Don’t forget to change the by its real value, you can get it from your Github repository:

repository URL

Task 6: Setup Travis CI

Go to your Travis CI dashboard, connect your Github account then sync your repositories and add the new project. This will generate your first build and you can see whether your build passes or no.

Build History

After every code commit, a build will start automatically and you will be notified by email on its status.

Task 7: Managing Pull Requests

Now, if your are working on a different branch than the master, which is the case for all development teams, you need to make a pull request then merge your code. Let’s try to test this:
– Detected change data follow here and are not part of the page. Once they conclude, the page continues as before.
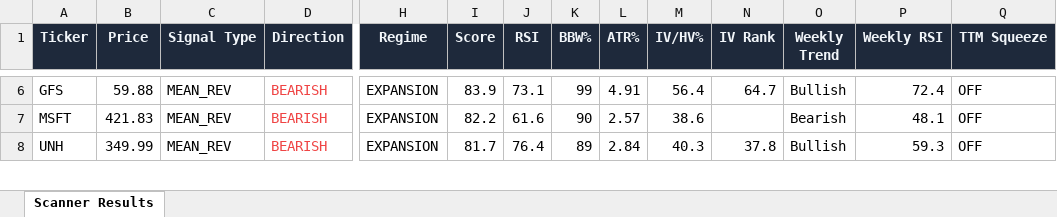
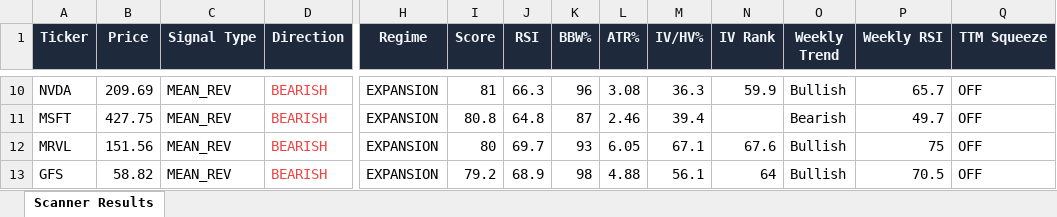
Before and after one commit to 6000rr4n/BM-screener, an Excel workbook: output/scanner_results.xlsx, sheet Scanner Results, drawn as a sheet; only a part is shown, gaps mark what is left out; values as stored, in another font and other column widths than the file's, no borders; addresses are those after the commit; rows hold the shown columns only; the diff covers the shown part only; the diff names each change by its address in the sheet, - before the commit and + after, or states it on an @@ line.

```diff
--- a/output/scanner_results.xlsx (sheet Scanner Results)
+++ b/output/scanner_results.xlsx (sheet Scanner Results)
-A10 (Ticker): GFS
+A10 (Ticker): NVDA
-B10 (Price): 59.88
+B10 (Price): 209.69
-I10 (Score): 83.9
+I10 (Score): 81
-J10 (RSI): 73.1
+J10 (RSI): 66.3
-K10 (BBW%): 99
+K10 (BBW%): 96
-L10 (ATR%): 4.91
+L10 (ATR%): 3.08
-M10 (IV/HV%): 56.4
+M10 (IV/HV%): 36.3
-N10 (IV Rank): 64.7
+N10 (IV Rank): 59.9
-P10 (Weekly RSI): 72.4
+P10 (Weekly RSI): 65.7
-B11 (Price): 421.83
+B11 (Price): 427.75
-I11 (Score): 82.2
+I11 (Score): 80.8
-J11 (RSI): 61.6
+J11 (RSI): 64.8
-K11 (BBW%): 90
+K11 (BBW%): 87
-L11 (ATR%): 2.57
+L11 (ATR%): 2.46
-M11 (IV/HV%): 38.6
+M11 (IV/HV%): 39.4
-P11 (Weekly RSI): 48.1
+P11 (Weekly RSI): 49.7
+row 12: MRVL | 151.56 | MEAN_REV | BEARISH | EXPANSION | 80 | 69.7 | 93 | 6.05 | 67.1 | 67.6 | Bullish | 75 | OFF
-A13 (Ticker): UNH
+A13 (Ticker): GFS
-B13 (Price): 349.99
+B13 (Price): 58.82
-I13 (Score): 81.7
+I13 (Score): 79.2
-J13 (RSI): 76.4
+J13 (RSI): 68.9
-K13 (BBW%): 89
+K13 (BBW%): 98
-L13 (ATR%): 2.84
+L13 (ATR%): 4.88
-M13 (IV/HV%): 40.3
+M13 (IV/HV%): 56.1
-N13 (IV Rank): 37.8
+N13 (IV Rank): 64
-P13 (Weekly RSI): 59.3
+P13 (Weekly RSI): 70.5
```
Also changed, not shown: 22 added rows, 18 removed rows and 214 edited cells elsewhere in this sheet, 1 other file.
Create the branch “dev” on your local machine:

git checkout -b dev

Add your modifications then push them to the dev branch:

git push origin dev

Once your modifications are added to the remote dev branch, Travis CI will trigger a new build for the dev branch and you will notice that you can make a pull request on the master branch:

Git Pull Request

If the pull request is accepted an merged with the master branch, our CI tool will trigger a new build under the “Pull Requests” tab:

Travis CI Pull Request Build


During this practice lab, we created an application using Python using Virtualenv for the environment isolation then we created a Github repository for this application and linked it to our Travis CI account.

The continuous build and test were described in our .travis.yml file.

It is possible to add more advanced features like ChatOps using Slack, IRC or any alternative, add more steps to your integration pipeline like creating a Docker image or deploying to a Azure Web App.. etc